BEGIN

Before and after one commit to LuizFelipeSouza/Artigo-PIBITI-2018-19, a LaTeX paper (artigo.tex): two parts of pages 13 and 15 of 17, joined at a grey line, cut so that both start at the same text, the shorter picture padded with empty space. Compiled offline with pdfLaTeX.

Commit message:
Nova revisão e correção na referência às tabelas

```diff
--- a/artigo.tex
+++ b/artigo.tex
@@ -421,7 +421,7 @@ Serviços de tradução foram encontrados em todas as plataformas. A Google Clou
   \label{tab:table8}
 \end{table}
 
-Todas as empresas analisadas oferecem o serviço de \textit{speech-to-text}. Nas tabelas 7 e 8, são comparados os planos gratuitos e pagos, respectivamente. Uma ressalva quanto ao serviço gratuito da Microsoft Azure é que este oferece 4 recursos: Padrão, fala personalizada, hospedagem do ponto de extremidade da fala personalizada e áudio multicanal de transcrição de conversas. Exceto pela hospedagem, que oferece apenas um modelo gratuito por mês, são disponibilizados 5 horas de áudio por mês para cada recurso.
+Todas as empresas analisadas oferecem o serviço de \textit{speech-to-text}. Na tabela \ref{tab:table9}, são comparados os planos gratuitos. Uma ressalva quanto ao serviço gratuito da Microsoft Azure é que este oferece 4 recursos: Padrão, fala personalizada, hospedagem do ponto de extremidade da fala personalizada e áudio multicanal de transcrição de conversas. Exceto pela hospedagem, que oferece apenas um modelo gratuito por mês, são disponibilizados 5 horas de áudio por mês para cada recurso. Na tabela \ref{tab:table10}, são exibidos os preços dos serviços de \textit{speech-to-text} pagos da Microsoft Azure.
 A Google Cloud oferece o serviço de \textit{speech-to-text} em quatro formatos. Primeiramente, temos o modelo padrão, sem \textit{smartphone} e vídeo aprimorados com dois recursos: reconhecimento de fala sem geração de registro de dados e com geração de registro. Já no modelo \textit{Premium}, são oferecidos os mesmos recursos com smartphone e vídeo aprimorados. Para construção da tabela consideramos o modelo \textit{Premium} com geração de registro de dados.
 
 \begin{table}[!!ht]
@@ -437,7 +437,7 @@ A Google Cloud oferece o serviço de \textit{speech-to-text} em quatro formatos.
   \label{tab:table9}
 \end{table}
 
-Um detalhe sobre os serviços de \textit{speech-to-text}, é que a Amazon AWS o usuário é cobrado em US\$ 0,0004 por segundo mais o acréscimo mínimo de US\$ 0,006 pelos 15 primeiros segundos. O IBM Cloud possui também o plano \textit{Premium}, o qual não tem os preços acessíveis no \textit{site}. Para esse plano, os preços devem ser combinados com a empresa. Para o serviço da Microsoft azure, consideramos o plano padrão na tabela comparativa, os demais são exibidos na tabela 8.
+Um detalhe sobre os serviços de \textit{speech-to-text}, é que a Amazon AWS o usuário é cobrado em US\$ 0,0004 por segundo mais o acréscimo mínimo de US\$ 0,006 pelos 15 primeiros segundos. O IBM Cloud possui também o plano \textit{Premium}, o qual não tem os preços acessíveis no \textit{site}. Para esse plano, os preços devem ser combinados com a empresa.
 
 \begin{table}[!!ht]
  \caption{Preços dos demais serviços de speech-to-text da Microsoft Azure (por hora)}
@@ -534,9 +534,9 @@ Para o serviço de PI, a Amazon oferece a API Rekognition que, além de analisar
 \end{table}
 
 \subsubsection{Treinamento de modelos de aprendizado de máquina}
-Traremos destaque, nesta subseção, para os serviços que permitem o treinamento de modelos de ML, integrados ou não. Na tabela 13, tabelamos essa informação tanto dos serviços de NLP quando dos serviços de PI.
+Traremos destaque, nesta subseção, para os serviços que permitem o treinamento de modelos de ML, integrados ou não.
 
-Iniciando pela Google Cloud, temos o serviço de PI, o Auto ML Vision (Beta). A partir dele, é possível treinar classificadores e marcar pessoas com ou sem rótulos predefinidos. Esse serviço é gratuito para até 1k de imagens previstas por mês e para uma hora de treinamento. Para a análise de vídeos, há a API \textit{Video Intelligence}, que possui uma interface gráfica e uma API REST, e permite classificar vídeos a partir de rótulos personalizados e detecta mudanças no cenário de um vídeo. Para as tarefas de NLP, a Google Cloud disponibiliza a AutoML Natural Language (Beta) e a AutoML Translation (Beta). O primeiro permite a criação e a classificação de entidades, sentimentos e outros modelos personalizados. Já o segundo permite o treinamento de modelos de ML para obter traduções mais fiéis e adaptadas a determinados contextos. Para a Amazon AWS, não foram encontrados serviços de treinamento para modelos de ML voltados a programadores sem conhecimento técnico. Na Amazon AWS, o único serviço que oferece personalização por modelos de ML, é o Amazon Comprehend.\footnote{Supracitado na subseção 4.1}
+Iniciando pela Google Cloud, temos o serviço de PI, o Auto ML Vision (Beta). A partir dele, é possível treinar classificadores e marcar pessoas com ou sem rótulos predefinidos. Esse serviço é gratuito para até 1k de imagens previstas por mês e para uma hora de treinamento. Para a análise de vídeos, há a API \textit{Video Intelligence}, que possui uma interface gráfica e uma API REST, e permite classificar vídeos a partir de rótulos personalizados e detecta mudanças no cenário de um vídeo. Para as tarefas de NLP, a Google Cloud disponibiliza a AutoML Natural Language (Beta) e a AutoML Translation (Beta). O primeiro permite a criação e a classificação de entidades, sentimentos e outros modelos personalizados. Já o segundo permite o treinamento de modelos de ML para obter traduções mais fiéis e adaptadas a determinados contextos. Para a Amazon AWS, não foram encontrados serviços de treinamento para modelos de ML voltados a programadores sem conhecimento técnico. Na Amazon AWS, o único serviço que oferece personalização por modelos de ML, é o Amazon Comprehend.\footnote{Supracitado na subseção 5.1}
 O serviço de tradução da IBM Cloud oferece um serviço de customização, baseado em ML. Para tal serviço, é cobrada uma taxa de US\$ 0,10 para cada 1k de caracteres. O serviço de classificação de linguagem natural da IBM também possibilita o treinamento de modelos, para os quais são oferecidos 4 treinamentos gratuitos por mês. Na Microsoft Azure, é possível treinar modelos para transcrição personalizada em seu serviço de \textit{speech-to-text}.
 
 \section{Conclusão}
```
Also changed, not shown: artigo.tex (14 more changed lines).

END

The problem
Copy every entry exactly, leaving nothing out.

Response to this task
Before and after one commit to LuizFelipeSouza/Artigo-PIBITI-2018-19, a LaTeX paper (artigo.tex): two parts of pages 13 and 15 of 17, joined at a grey line, cut so that both start at the same text, the shorter picture padded with empty space. Compiled offline with pdfLaTeX.

Commit message:
Nova revisão e correção na referência às tabelas

```diff
--- a/artigo.tex
+++ b/artigo.tex
@@ -421,7 +421,7 @@ Serviços de tradução foram encontrados em todas as plataformas. A Google Clou
   \label{tab:table8}
 \end{table}
 
-Todas as empresas analisadas oferecem o serviço de \textit{speech-to-text}. Nas tabelas 7 e 8, são comparados os planos gratuitos e pagos, respectivamente. Uma ressalva quanto ao serviço gratuito da Microsoft Azure é que este oferece 4 recursos: Padrão, fala personalizada, hospedagem do ponto de extremidade da fala personalizada e áudio multicanal de transcrição de conversas. Exceto pela hospedagem, que oferece apenas um modelo gratuito por mês, são disponibilizados 5 horas de áudio por mês para cada recurso.
+Todas as empresas analisadas oferecem o serviço de \textit{speech-to-text}. Na tabela \ref{tab:table9}, são comparados os planos gratuitos. Uma ressalva quanto ao serviço gratuito da Microsoft Azure é que este oferece 4 recursos: Padrão, fala personalizada, hospedagem do ponto de extremidade da fala personalizada e áudio multicanal de transcrição de conversas. Exceto pela hospedagem, que oferece apenas um modelo gratuito por mês, são disponibilizados 5 horas de áudio por mês para cada recurso. Na tabela \ref{tab:table10}, são exibidos os preços dos serviços de \textit{speech-to-text} pagos da Microsoft Azure.
 A Google Cloud oferece o serviço de \textit{speech-to-text} em quatro formatos. Primeiramente, temos o modelo padrão, sem \textit{smartphone} e vídeo aprimorados com dois recursos: reconhecimento de fala sem geração de registro de dados e com geração de registro. Já no modelo \textit{Premium}, são oferecidos os mesmos recursos com smartphone e vídeo aprimorados. Para construção da tabela consideramos o modelo \textit{Premium} com geração de registro de dados.
 
 \begin{table}[!!ht]
@@ -437,7 +437,7 @@ A Google Cloud oferece o serviço de \textit{speech-to-text} em quatro formatos.
   \label{tab:table9}
 \end{table}
 
-Um detalhe sobre os serviços de \textit{speech-to-text}, é que a Amazon AWS o usuário é cobrado em US\$ 0,0004 por segundo mais o acréscimo mínimo de US\$ 0,006 pelos 15 primeiros segundos. O IBM Cloud possui também o plano \textit{Premium}, o qual não tem os preços acessíveis no \textit{site}. Para esse plano, os preços devem ser combinados com a empresa. Para o serviço da Microsoft azure, consideramos o plano padrão na tabela comparativa, os demais são exibidos na tabela 8.
+Um detalhe sobre os serviços de \textit{speech-to-text}, é que a Amazon AWS o usuário é cobrado em US\$ 0,0004 por segundo mais o acréscimo mínimo de US\$ 0,006 pelos 15 primeiros segundos. O IBM Cloud possui também o plano \textit{Premium}, o qual não tem os preços acessíveis no \textit{site}. Para esse plano, os preços devem ser combinados com a empresa.
 
 \begin{table}[!!ht]
  \caption{Preços dos demais serviços de speech-to-text da Microsoft Azure (por hora)}
@@ -534,9 +534,9 @@ Para o serviço de PI, a Amazon oferece a API Rekognition que, além de analisar
 \end{table}
 
 \subsubsection{Treinamento de modelos de aprendizado de máquina}
-Traremos destaque, nesta subseção, para os serviços que permitem o treinamento de modelos de ML, integrados ou não. Na tabela 13, tabelamos essa informação tanto dos serviços de NLP quando dos serviços de PI.
+Traremos destaque, nesta subseção, para os serviços que permitem o treinamento de modelos de ML, integrados ou não.
 
-Iniciando pela Google Cloud, temos o serviço de PI, o Auto ML Vision (Beta). A partir dele, é possível treinar classificadores e marcar pessoas com ou sem rótulos predefinidos. Esse serviço é gratuito para até 1k de imagens previstas por mês e para uma hora de treinamento. Para a análise de vídeos, há a API \textit{Video Intelligence}, que possui uma interface gráfica e uma API REST, e permite classificar vídeos a partir de rótulos personalizados e detecta mudanças no cenário de um vídeo. Para as tarefas de NLP, a Google Cloud disponibiliza a AutoML Natural Language (Beta) e a AutoML Translation (Beta). O primeiro permite a criação e a classificação de entidades, sentimentos e outros modelos personalizados. Já o segundo permite o treinamento de modelos de ML para obter traduções mais fiéis e adaptadas a determinados contextos. Para a Amazon AWS, não foram encontrados serviços de treinamento para modelos de ML voltados a programadores sem conhecimento técnico. Na Amazon AWS, o único serviço que oferece personalização por modelos de ML, é o Amazon Comprehend.\footnote{Supracitado na subseção 4.1}
+Iniciando pela Google Cloud, temos o serviço de PI, o Auto ML Vision (Beta). A partir dele, é possível treinar classificadores e marcar pessoas com ou sem rótulos predefinidos. Esse serviço é gratuito para até 1k de imagens previstas por mês e para uma hora de treinamento. Para a análise de vídeos, há a API \textit{Video Intelligence}, que possui uma interface gráfica e uma API REST, e permite classificar vídeos a partir de rótulos personalizados e detecta mudanças no cenário de um vídeo. Para as tarefas de NLP, a Google Cloud disponibiliza a AutoML Natural Language (Beta) e a AutoML Translation (Beta). O primeiro permite a criação e a classificação de entidades, sentimentos e outros modelos personalizados. Já o segundo permite o treinamento de modelos de ML para obter traduções mais fiéis e adaptadas a determinados contextos. Para a Amazon AWS, não foram encontrados serviços de treinamento para modelos de ML voltados a programadores sem conhecimento técnico. Na Amazon AWS, o único serviço que oferece personalização por modelos de ML, é o Amazon Comprehend.\footnote{Supracitado na subseção 5.1}
 O serviço de tradução da IBM Cloud oferece um serviço de customização, baseado em ML. Para tal serviço, é cobrada uma taxa de US\$ 0,10 para cada 1k de caracteres. O serviço de classificação de linguagem natural da IBM também possibilita o treinamento de modelos, para os quais são oferecidos 4 treinamentos gratuitos por mês. Na Microsoft Azure, é possível treinar modelos para transcrição personalizada em seu serviço de \textit{speech-to-text}.
 
 \section{Conclusão}
```
Also changed, not shown: artigo.tex (14 more changed lines).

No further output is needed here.